Recent Publications

Levin-Aspenson, H. F., Watson, D., Clark, L. A., & Zimmerman, M. (in press). What is the general factor of psychopathology? Consistency of the p factor across samples. Assessment.

Ellickson-Larew, S., Stasik-O’Brien, S. M., Stanton, K., & Watson, D.  (2020). Dissociation as a multidimensional transdiagnostic symptom. Psychology of Consciousness: Theory, Research, and Practice, 7, 126-150.

Stanton, K., McDonnell, C. G., Hayden, E. P., & Watson, D. (2020). Transdiagnostic approaches to psychopathology measurement: Recommendations for measure selection, data analysis, and participant recruitment. Journal of Abnormal Psychology, 129, 21-28.

Watson, D., Ellickson-Larew, S., Stanton, K., Levin-Aspenson, H. F., & Khoo, S. (2020). Examining the criterion validity and diagnostic specificity of self-report measures of narcissism and mania. Assessment. Advance online publication.

Clark, L. A., & Watson, D. (2019). Constructing validity: New developments in creating objective measuring instruments. Psychological Assessment, 31, 1412-1427.

Stanton, K., Khoo, S., Watson, D., Gruber, J., Zimmerman, M., & Weinstock, L. M. (2019). Unique and transdiagnostic features of hypomania/mania and unipolar depression. Clinical Psychological Science, 7, 471-487.

Stasik-O’Brien, S. M., Brock, R. L., Chmielewski, M., Naragon-Gainey, K., Koffel, E., McDade-Montez, E., O’Hara, M. W., & Watson, D. (2019). Clinical utility of the Inventory of Depression and Anxiety Symptoms (IDAS). Assessment,26, 944-960.

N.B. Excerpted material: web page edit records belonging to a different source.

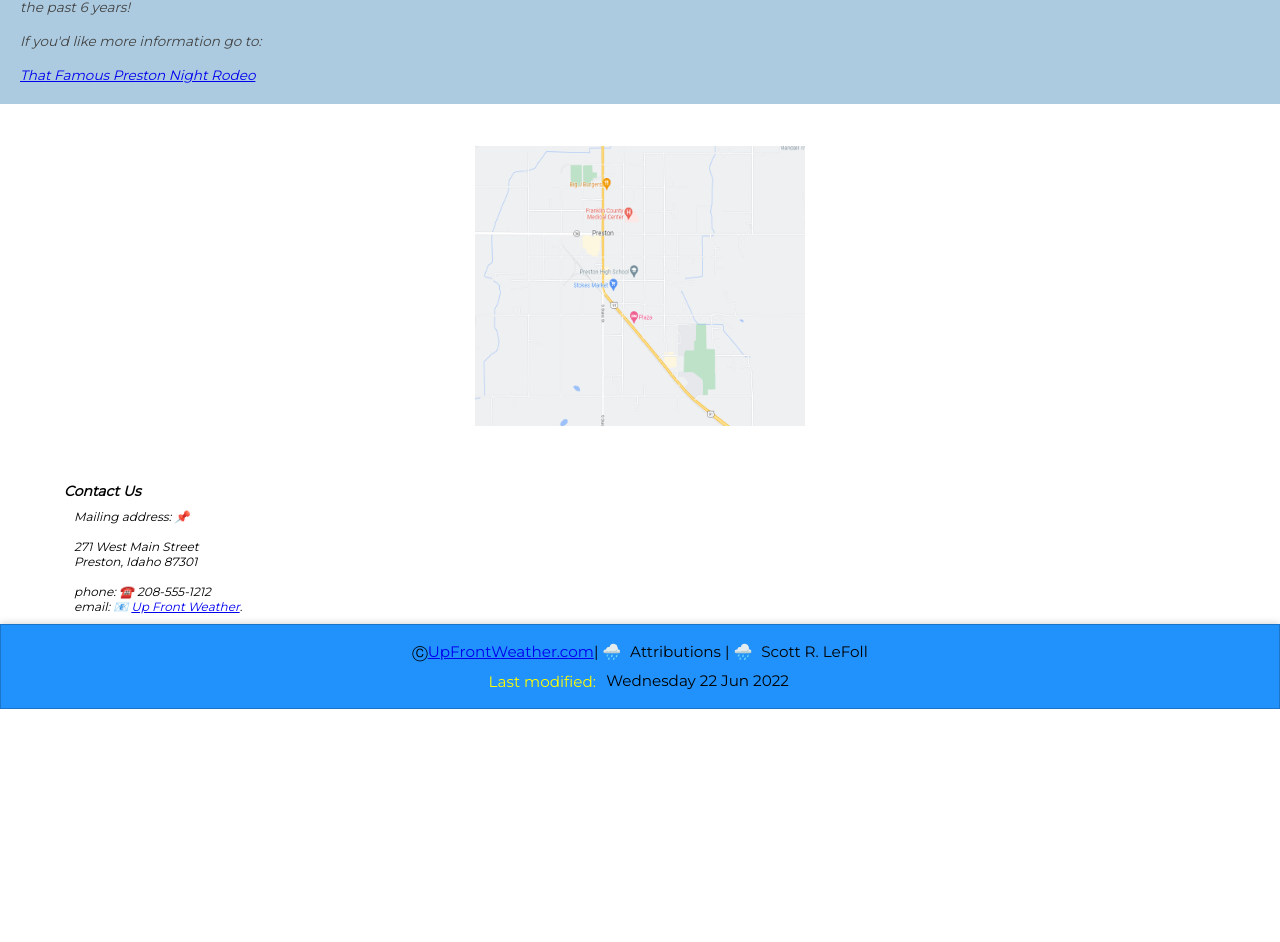
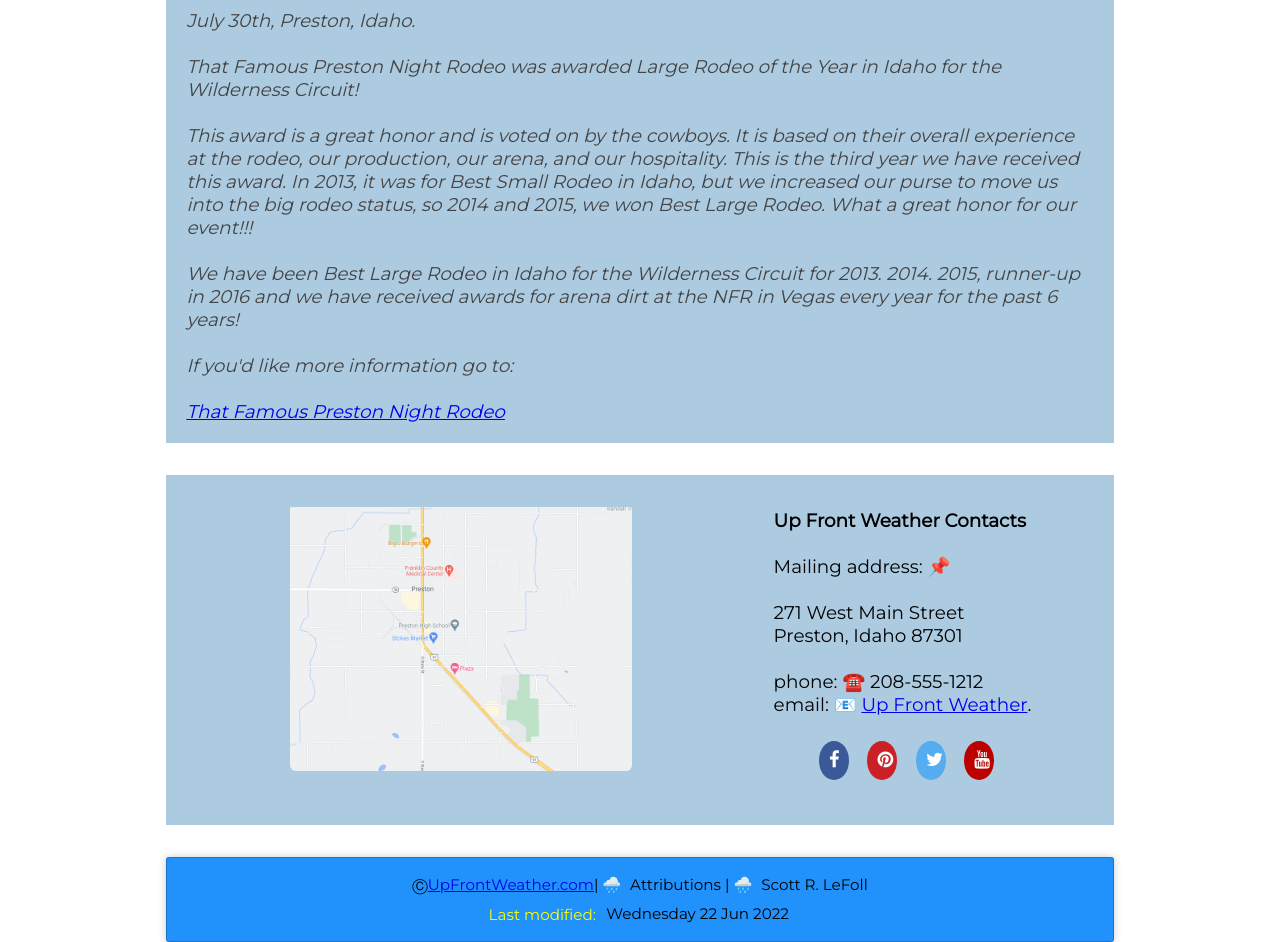
Before and after one commit to scottlefoll/WDD230-Working, a plain HTML site: page weather/preston.html in a window 1280 px wide. Shown: the part 1439-2381 px from the top of the page. Before the commit the page ends 2148 px from the top, so only its background shows below. Drawn offline with Linux system fonts and the light colour scheme; a web font is replaced by a local one.

Commit message:
update working

```diff
--- a/weather/css/style.css
+++ b/weather/css/style.css
@@ -11,8 +11,52 @@
 }
 
 
+
+  .fa:hover {
+	  opacity: 0.7;
+  }
+
+  .fa-facebook {
+	background: #3B5998;
+	color: white;
+  }
+
+  .fa-twitter {
+	background: #55ACEE;
+	color: white;
+  }
+
+  .fa-linkedin {
+	background: #007bb5;
+	color: white;
+  }
+
+  .fa-youtube {
+	background: #bb0000;
+	color: white;
+  }
+
+  .fa-instagram {
+	background: #125688;
+	color: white;
+  }
+
+  .fa-pinterest {
+	background: #cb2027;
+	color: white;
+  }
+
 /* phone or baseline views **************************/
 
+.fa {
+	padding: 10px;
+	font-size: 30px;
+	width: 30px;
+	text-align: center;
+	text-decoration: none;
+	margin: 2px 2px;
+	border-radius: 50%;
+  }
 
 * {
 	margin: 0;
@@ -26,58 +70,39 @@
 	color: white;
   }
 
-
-  .design-container {
+.contact-container {
 	display: grid;
-	grid-gap: 1rem;
-	grid-template-columns: 1fr 1fr 1fr;
-	grid-template-rows: 1;
-	position: relative;
-	margin-left: 0;
-	height: 1200px;
-	margin: 0 auto;
-	top: -1rem;
-
-  }
-
-.design-media1    {
-	grid-column: 1;
+	grid-gap: .5rem;
+	grid-template-columns: 1fr;
+	background-color: #ACCBE1;
+	height: 62vh;
+	margin-bottom: 2rem;
 }
 
-address {
-	display: relative;
-	margin-left: 4rem;
-	margin-top: 3rem;
-}
-
-#address-box {
+.address-box {
 	display: flex;
-	font-size: 1.15rem;
+	grid-column: 1;
+	font-size: .85rem;
 	line-height: 125%;
 	margin: 0 auto;
-	text-align: center;
-	align-items: center;
-	/* display: block; */
+	/* text-align: left; */
+	/* justify-content: center; */
 	width: 350px;
 	height: 300px;
-	top: -17rem;
-	left: 50vw;
-	padding: 10px;
 }
-
-#contact-box {
-	background-color: #87c4fd;
-	height: 350px;
-}
-
-.map {
-	display: block;
+.map-box {
+	display: flex;
+	grid-column: 1;
 	margin: 0 auto;
 	width: 350px;
 	height: 300px;
-	top: 25px;
-	left: 4vw;
-	padding: 10px;
+}
+.map {
+	display: flex;
+	margin: 0 auto;
+	width: 350px;
+	height: 300px;
+	padding-top: 2vh;
 }
 
 
@@ -431,42 +456,26 @@ ul {
 
 @media only screen and (min-width: 32.5em) {
 
-
-	/* address {
-		display: relative;
-		margin-left: 4rem;
-		margin-top: 3rem;
-	}
-
-	#address-box {
-		display: flex;
-		font-size: 1.25rem;
-		line-height: 125%;
-		margin: 0 auto;
-		text-align: center;
-		align-items: center;
-		/* display: block; */
-		width: 350px;
-		height: 300px;
-		top: -17rem;
-		left: 50vw;
-		padding: 10px;
-	} */
-
-	/* #contact-box {
-		background-color: #87c4fd;
+	.contact-container {
+		grid-template-columns: 2fr;
 		height: 350px;
 	}
 
+	.address-box {
+		grid-column: 2;
+		font-size: 1rem;
+		justify-content: left;
+		padding-top: 5vh;
+	}
+
+	.map-box {
+		/* align-items: center; */
+		/* justify-content: center; */
+	}
+
 	.map {
-		display: block;
-		margin: 0 auto;
-		width: 350px;
-		height: 300px;
-		top: 25px;
-		left: 4vw;
-		padding: 10px;
-	} */
+		padding-top: 5vh;
+	}
 
 	.big-menu {
 		display: flex;
@@ -598,36 +607,26 @@ ul {
 
 @media only screen and (min-width: 60em) {
 
-
 	.address-box {
-		display: block;
-		position: relative;
-		left: 6rem;
-		top: 6rem;
-		font-size: 1.25rem;
-		line-height: 125%;
-	}
-
-	.contact-box {
-		background-color: #87c4fd;
-		height: 350px;
+		font-size: 1.15rem;
+		padding-top: 3vh;
 	}
 
 	.map {
-		display: block;
-		position: relative;
-		width: 350px;
-		float: left;
-		padding-left: 20px;
-		margin-left: 20px;;
-		top: 25px;
-		height: 300px;
-		border: #000 .5px dotted;
-		padding: 10px;
+		padding-top: 4vh;
+	}
+
+	.contact-container {
+		grid-template-columns: 2fr;
+		height: 350px;
+		font-size: 1.15rem;
+		margin-left: 13vw;
+		margin-right: 13vw;
+		width: 74vw;
 	}
 
 	.content-box {
-		font-size: 1.1rem;
+		font-size: 1.15rem;
 		margin-left: 13vw;
 		margin-right: 13vw;
 		width: 74vw;
--- a/weather/preston.html
+++ b/weather/preston.html
@@ -12,6 +12,8 @@
 
     <link rel="stylesheet" href="css/normalize.css" />
     <link rel="stylesheet" href="css/style.css" />
+    <link rel="stylesheet" href="https://cdnjs.cloudflare.com/ajax/libs/font-awesome/4.7.0/css/font-awesome.min.css">
+
     <link
       rel="stylesheet"
       type="text/css"
@@ -146,21 +148,29 @@
 
       </div>
 
-      <div class="contact-box">
+      <div class="contact-container">
         <div class="map-box">
-        <a href="https://www.google.com/maps/@42.0965697,-111.8727673,16.25z" target="_blank">
-        <img class="map" src="images/map.png" alt="map">
-        </a> </div>
+          <a href="https://www.google.com/maps/@42.0965697,-111.8727673,16.25z" target="_blank">
+          <img class="map" src="images/map.png" alt="map">
+          </a>
+        </div>
 
         <div class="address-box">
-          <address>
-        <h3 class="h3-contact">Contact Us</h3>
-        <p>Mailing address: 📌<br><br>
-        271 West Main Street<br>
-        Preston, Idaho 87301<br><br>
-        phone: ☎️ 208-555-1212  <br>
-        email: 📧 <a href="mailto:scottlefoll@gmail.com">Up Front Weather</a>.<br>
-        </p></address> </div>
+            <p><b>Up Front Weather Contacts</b> <br><br> Mailing address: 📌<br><br>
+            271 West Main Street<br>
+            Preston, Idaho 87301<br><br>
+            phone: ☎️ 208-555-1212  <br>
+            email: 📧 <a href="mailto:scottlefoll@gmail.com">
+                          Up Front Weather</a>.<br><br>
+
+                          &nbsp;&nbsp;&nbsp;&nbsp;&nbsp;&nbsp;&nbsp;&nbsp;
+                          <a href="#" class="fa fa-facebook"></a>&nbsp;&nbsp;
+                          <a href="#" class="fa fa-pinterest"></a>&nbsp;&nbsp;
+                          <a href="#" class="fa fa-twitter"></a>&nbsp;&nbsp;
+                          <a href="#" class="fa fa-youtube"></a>
+
+            </p>
+        </div>
 
       </div>
 
```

Watson, D., Ellickson-Larew, S., Stanton, K., Levin-Aspenson, H. F., Khoo, S., Stasik-O’Brien, S. M., & Clark, L. A. (2019). Aspects of extraversion and their associations with psychopathology. Journal of Abnormal Psychology, 128, 777-794.

Watson, D., Nus, E., & Wu, K. D. (2019). Development and validation of the Faceted Inventory of the Five-Factor Model (FI-FFM). Assessment, 26, 17-44.

Watson, D., Stanton, K., Khoo, S., Ellickson-Larew, S., & Stasik-O’Brien, S. M. (2019). Extraversion and psychopathology: A multilevel hierarchical review. Journal of Research in Personality, 81, 1-10.